The Normative Significance of Holocaust Denial

Columbia President Bollinger scolded Iranian President Ahmadinejad's denial of (or on Ahmadinejad's account, at least to Western audiences, questioning of the evidence for) the Holocaust on the ground that this denial (or questioning) is factually preposterous: The Holocaust, Bollinger noted, is extraordinarily well-documented historical fact.

Fair enough, but the assertion of factually preposterous views (or even the questioning of extraordinarily well-documented facts) is not ordinarily denoted a moral failing. In the United States, millions of citizens disbelieve the extraordinarily well-documented scientific fact that human beings evolved from other species. Three of the out-and-out evolution deniers are candidates for the 2008 Republican nomination for President and President Bush himself has said that "the jury is out" on evolution. These are preposterous views, to be sure, but not the sort of thing that would get you imprisoned for espousing in Germany or Austria.

Holocaust denial is not a crime in the former Third Reich merely because the Holocaust is an extraordinarily well-documented fact.
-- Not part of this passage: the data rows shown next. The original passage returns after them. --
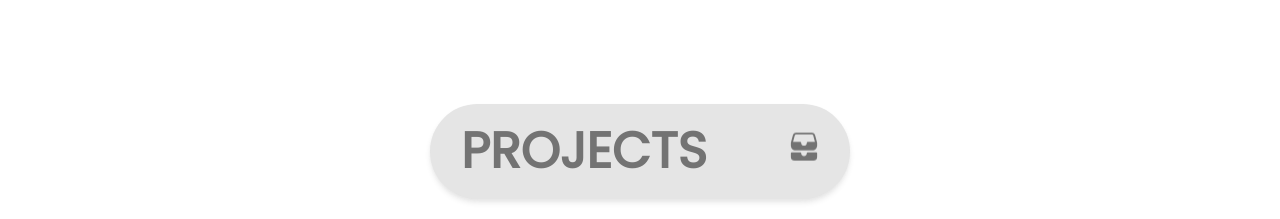
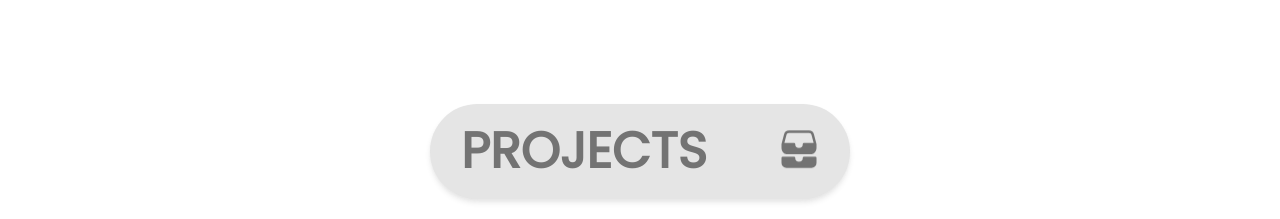
Before and after one commit to masoodpk/portfolio, a React (Vite) app: page / in a window 1280 px wide. Shown: the part 1260-1479 px from the top of the page. Built offline with nearby package versions, Linux system fonts and the light colour scheme; a web font is replaced by a local one.

Commit message:
Update Project.jsx

```diff
--- a/src/Components/Project/Project.jsx
+++ b/src/Components/Project/Project.jsx
@@ -17,7 +17,7 @@ function Project() {
     <div className='project-container flex flex-col justify-center align-middle text-center mt-[20px] ' id='Project'>
 
         <div className="project-heading mt-10 flex justify-center ">
-        <h1 className='text-[50px] font-bold   text-neutral-500 bg-neutral-200  w-[420px] shadow-md flex shadow-neutral-200 rounded-full mx-[10px] py-[10px] justify-around mb-[20px]'data-aos='fade-right' >PROJECTS <IoFileTrayStacked  size={30}  className='ml-[20px] mt-[25px] animate-bounce' /></h1>
+        <h1 className='text-[50px] font-bold   text-neutral-500 bg-neutral-200  w-[420px] shadow-md flex shadow-neutral-200 rounded-full mx-[10px] py-[10px] justify-around mb-[20px]'data-aos='fade-right' >PROJECTS <IoFileTrayStacked  size={40}  className='ml-[10px] mt-[25px] animate-bounce' /></h1>
 
         </div>
 
```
It is a crime because it so often is a view espoused by neo-Nazis. Likewise in western countries that do not criminally punish Holocaust denial, its offensiveness stems largely from the likelihood that someone who denies the reality of the Holocaust may very well wish to repeat it.

Exactly why a neo-Nazi would want to deny, rather than celebrate, the Holocaust, is not entirely clear, but probably has something to do with the fact that literally promoting genocide could lead to imprisonment in countries with less speech-protective notions of incitement than the United States. That can't be the whole of the story, however, because even in the United States, where "abstract" expressions of sympathy for the Nazi program would be protected by the First Amendment, anti-Semitic groups such as the Aryan Nations deny (or question) the Holocaust. Their evident goal is to demonize Jews for spreading the "myth" of the Holocaust. Thus, here, as in Europe, Holocaust denial is a marker for neo-Nazism (and associated ideologies).

Holocaust denial (or questioning) by strongly anti-Israel figures such as Ahmadinejad is most clearly meant to undermine the legitimacy of the State of Israel, which was created in part as a refuge for Jewish Holocaust survivors. To be sure, Ahmadinejad and others also say that the Holocaust does not legitimate Israel because victims of a European crime should not have been compensated by the displacement of Palestinians who, for the most part, did not participate in that crime. (Ahmadinejad would describe Palestinians as completely innocent but I say "for the most part" because some Palestinians, including Mufti Haj Amin al-Husseini did try to assist Hitler.) In general, the argument that one set of innocents should not be made to suffer for the sins of others has considerable moral force, which leads one to wonder why Ahmadinejad et al feel the need to supplement this prima facie plausible argument with the completely implausible claim that the Holocaust is a hoax. And that in turn leads one back to the usual explanation for Holocaust denial, namely sympathy for the Nazi program.

(Just to be clear, and in the interest of avoiding extended discussion on this tangential point in the Comments, I am NOT saying in the preceding paragraph that the displacement of Palestinians in 1948 means that Israel is today or ever was an illegitimate State. I AM saying that this argument at least has some theoretical force to it, while the "argument" that the Holocaust is not established fact has no force to it whatsoever, and thus leads one to worry about the motives of anyone who makes it.)

Posted by Mike Dorf